Kurt Stange, Editor of Annals of Family Medicine, in this month’s editorial (http://www.annfammed.org/cgi/content/full/9/3/194), states that the group have identified factors that increase the burden on patients and agreed that the paper highlights targets for personalizing care.  The important role for MDM, which aims to ease the burden of polypharmacy, improve the organization of care, and increase accessibility and continuity, all of which are reported as key issues, is therefore clear.

JAMA commentary attacks the notion of clinical inertia

I have discussed how nonadherence to therapy could be conceptualized as nonviolent resistance to medicine’s push to overdiagnosis and overtreatment, particularly in patients with multiple chronic conditions.

JAMA has published an important commentary by which the author’s essentially propose that what some have conceptualized as clinical inertia may be instead interpreted as nonviolent resistance of clinicians to healthcare push for more healthcare on patients.
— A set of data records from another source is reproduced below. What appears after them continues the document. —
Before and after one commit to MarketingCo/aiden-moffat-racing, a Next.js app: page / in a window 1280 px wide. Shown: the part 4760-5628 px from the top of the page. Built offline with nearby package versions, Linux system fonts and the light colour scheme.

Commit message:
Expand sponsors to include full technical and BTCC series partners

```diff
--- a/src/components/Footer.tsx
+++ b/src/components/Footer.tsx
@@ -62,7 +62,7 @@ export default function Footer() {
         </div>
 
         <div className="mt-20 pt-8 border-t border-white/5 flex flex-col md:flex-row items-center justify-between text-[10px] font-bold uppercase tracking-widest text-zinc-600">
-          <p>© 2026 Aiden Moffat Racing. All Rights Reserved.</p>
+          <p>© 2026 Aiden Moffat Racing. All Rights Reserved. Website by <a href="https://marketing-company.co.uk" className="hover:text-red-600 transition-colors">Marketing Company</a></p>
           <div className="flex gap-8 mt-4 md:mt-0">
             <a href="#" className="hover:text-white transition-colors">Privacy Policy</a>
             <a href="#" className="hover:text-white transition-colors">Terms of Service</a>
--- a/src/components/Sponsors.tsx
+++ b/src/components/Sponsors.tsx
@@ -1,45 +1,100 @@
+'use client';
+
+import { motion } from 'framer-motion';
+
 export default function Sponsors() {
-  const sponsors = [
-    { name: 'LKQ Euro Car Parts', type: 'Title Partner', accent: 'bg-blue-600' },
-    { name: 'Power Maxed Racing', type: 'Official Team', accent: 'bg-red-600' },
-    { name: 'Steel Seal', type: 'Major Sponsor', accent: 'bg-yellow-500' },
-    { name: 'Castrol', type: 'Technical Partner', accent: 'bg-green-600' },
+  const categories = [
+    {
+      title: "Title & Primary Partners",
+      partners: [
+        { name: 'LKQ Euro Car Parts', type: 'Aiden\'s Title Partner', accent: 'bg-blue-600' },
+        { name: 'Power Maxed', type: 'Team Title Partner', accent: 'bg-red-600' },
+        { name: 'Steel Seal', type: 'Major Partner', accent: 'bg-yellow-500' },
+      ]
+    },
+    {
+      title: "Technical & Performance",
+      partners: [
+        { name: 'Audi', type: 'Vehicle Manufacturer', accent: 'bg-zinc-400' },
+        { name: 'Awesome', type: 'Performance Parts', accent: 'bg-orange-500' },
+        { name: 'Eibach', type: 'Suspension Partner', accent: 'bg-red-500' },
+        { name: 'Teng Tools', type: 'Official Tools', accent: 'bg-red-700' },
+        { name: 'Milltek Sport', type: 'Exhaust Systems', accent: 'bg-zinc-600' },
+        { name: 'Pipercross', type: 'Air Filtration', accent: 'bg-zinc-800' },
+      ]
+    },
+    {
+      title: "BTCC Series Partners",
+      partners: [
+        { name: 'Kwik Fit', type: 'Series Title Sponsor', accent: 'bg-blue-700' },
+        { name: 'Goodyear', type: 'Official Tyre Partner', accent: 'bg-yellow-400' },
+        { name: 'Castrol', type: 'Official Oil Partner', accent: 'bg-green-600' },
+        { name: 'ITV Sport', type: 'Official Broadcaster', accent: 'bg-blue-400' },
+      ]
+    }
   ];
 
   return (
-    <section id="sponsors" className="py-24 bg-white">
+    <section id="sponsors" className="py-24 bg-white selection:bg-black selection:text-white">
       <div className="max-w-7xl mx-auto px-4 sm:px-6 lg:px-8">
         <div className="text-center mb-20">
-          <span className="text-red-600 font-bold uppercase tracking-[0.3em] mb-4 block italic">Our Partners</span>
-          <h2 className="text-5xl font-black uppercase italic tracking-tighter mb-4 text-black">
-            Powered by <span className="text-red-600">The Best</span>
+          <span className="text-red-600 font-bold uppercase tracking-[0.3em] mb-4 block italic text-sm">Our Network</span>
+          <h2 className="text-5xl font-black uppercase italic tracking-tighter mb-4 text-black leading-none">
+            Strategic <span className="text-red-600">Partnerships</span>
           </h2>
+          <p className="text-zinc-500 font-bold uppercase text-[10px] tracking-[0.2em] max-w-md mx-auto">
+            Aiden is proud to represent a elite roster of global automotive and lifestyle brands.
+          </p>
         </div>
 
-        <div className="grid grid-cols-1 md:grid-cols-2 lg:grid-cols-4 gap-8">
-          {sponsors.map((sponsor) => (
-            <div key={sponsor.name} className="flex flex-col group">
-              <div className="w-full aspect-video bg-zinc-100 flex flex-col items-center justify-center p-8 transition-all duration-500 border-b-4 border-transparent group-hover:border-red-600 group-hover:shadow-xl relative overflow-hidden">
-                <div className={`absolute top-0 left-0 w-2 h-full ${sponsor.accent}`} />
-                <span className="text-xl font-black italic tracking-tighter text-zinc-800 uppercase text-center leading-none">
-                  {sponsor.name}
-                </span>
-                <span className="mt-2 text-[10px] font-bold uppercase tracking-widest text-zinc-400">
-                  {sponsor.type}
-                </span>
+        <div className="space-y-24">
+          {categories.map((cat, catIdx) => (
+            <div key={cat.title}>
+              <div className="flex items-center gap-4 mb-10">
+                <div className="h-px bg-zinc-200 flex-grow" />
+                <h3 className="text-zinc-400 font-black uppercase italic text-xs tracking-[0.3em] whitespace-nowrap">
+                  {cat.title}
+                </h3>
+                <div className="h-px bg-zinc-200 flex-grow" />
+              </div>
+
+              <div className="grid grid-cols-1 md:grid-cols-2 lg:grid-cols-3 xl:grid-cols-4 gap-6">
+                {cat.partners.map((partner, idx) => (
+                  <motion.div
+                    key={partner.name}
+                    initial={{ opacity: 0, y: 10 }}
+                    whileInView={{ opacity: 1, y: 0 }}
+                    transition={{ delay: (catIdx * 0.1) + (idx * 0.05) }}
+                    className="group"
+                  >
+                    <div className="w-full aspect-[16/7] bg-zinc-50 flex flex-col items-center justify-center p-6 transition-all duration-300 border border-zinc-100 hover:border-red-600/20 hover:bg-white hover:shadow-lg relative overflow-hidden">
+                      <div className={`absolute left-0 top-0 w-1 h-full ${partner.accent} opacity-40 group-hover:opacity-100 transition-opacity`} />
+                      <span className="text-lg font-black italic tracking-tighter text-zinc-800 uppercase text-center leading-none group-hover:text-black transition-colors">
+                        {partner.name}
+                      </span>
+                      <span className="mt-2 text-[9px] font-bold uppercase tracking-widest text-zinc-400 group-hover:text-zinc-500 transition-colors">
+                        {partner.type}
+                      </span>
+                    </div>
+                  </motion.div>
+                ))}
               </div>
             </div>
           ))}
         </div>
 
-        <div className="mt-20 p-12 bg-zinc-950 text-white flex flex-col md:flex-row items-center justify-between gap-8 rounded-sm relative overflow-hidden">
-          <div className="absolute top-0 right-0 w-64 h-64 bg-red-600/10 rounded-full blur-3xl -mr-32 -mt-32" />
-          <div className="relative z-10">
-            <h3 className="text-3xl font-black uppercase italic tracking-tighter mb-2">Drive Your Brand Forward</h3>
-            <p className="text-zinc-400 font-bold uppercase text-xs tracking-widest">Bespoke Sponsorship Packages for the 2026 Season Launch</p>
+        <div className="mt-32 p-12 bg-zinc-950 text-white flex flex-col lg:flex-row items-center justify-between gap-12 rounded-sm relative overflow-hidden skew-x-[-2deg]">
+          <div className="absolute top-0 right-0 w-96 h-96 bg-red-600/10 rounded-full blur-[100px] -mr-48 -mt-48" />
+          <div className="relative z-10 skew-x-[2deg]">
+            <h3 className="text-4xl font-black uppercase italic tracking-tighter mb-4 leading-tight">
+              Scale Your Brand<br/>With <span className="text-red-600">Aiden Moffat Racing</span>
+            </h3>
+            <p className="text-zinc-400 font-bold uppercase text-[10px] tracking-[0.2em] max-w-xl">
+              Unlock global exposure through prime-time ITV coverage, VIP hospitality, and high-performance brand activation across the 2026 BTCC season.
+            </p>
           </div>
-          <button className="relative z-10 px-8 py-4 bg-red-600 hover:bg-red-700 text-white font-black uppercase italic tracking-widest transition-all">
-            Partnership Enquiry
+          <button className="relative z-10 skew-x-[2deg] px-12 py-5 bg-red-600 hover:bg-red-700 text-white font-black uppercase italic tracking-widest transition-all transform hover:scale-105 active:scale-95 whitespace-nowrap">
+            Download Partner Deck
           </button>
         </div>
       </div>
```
The authors say:

…clinical inertia may be a clinical safeguard for the drug-intensive style of medicine fueled by the current medical literature.”

Minimally disruptive medicine, thus, represents a solution, an assertive one, for both patients and clinicians that needs to overcome corruption of both the literature and the practice.

Minimally disruptive medicine – the cover story – April 2011 Minnesota Physician

In April 2011, Minnesota Physician published a cover story about minimally disruptive medicine.  To read the article click here.  We look forward to learn how Minnesota physicians and other health professionals think about minimally disruptive medicine as we try to develop and spread this model to help patients who are overwhelmed by their life and heatlhcare yet experiencing poor health and health outcomes.